#### Exercise aim:
Copy everything in the listing below word for word, apart from any images.
=== Data for review ===
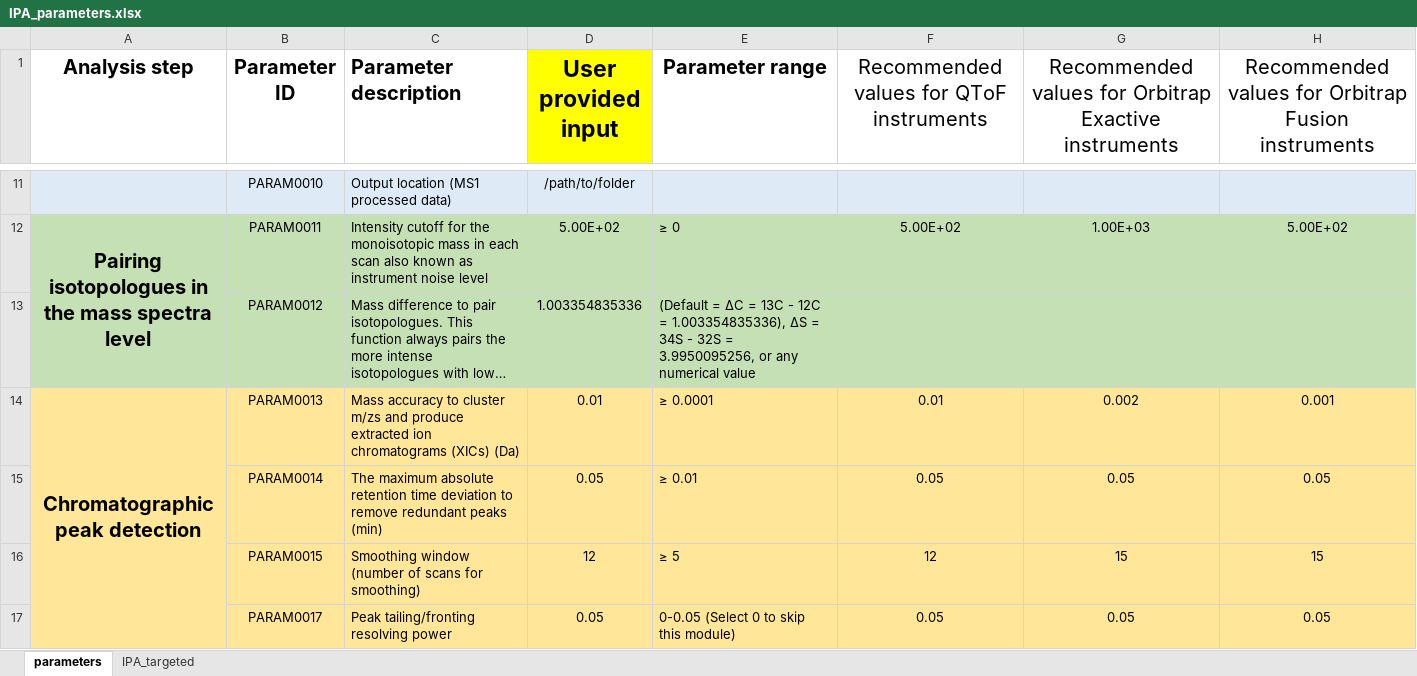
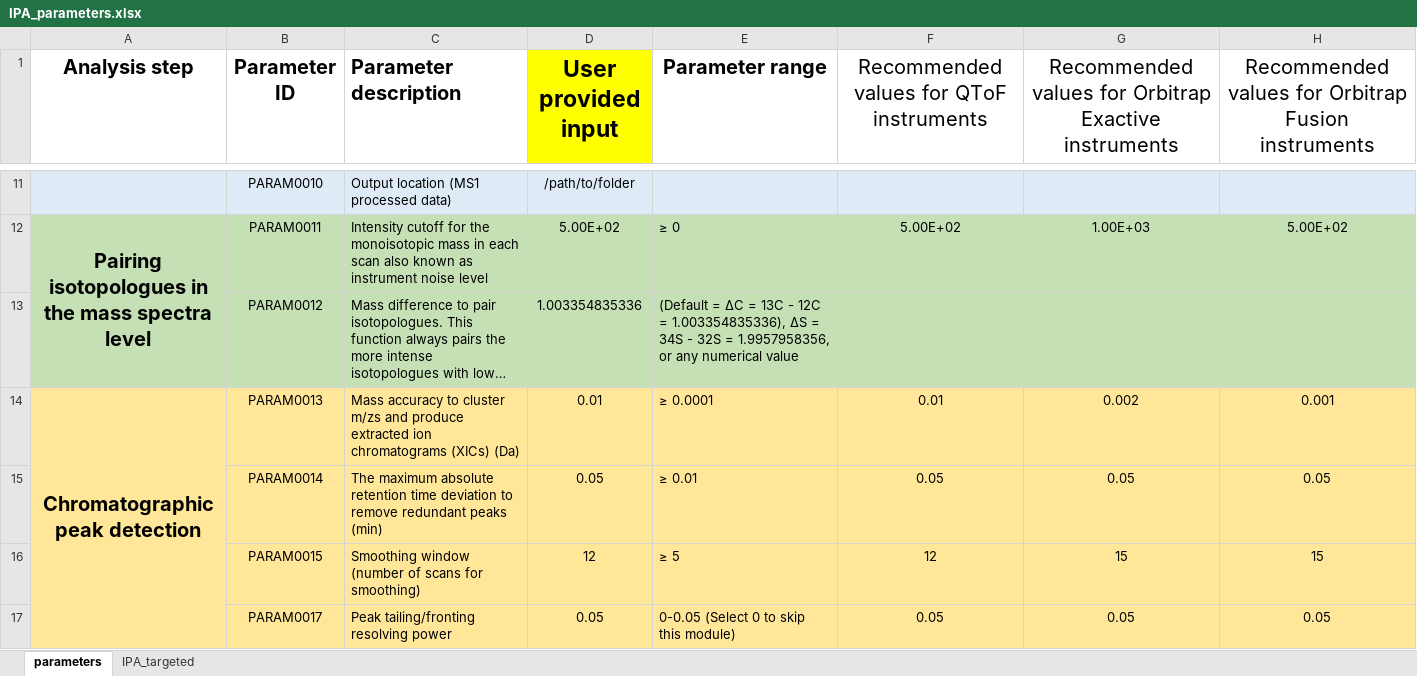
Before and after one commit to idslme/IDSL.IPA, an Excel workbook: IDSL.IPA/inst/extdata/IPA_parameters.xlsx, sheet parameters, drawn as a sheet; only a part is shown, gaps mark what is left out; long unchanged cells end in …; values as stored, in another font and other column widths than the file's, no borders; the diff names each change by its address in the sheet, - before the commit and + after, or states it on an @@ line.

```diff
--- a/IDSL.IPA/inst/extdata/IPA_parameters.xlsx (sheet parameters)
+++ b/IDSL.IPA/inst/extdata/IPA_parameters.xlsx (sheet parameters)
-E13 (Parameter range): …32S = 3.9950095256, or any…
+E13 (Parameter range): …32S = 1.9957958356, or any…
```
Also changed, not shown: sheet IPA_targeted, 9 other files.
===
#### Answer box:
Before and after one commit to idslme/IDSL.IPA, an Excel workbook: IDSL.IPA/inst/extdata/IPA_parameters.xlsx, sheet parameters, drawn as a sheet; only a part is shown, gaps mark what is left out; long unchanged cells end in …; values as stored, in another font and other column widths than the file's, no borders; the diff names each change by its address in the sheet, - before the commit and + after, or states it on an @@ line.

```diff
--- a/IDSL.IPA/inst/extdata/IPA_parameters.xlsx (sheet parameters)
+++ b/IDSL.IPA/inst/extdata/IPA_parameters.xlsx (sheet parameters)
-E13 (Parameter range): …32S = 3.9950095256, or any…
+E13 (Parameter range): …32S = 1.9957958356, or any…
```
Also changed, not shown: sheet IPA_targeted, 9 other files.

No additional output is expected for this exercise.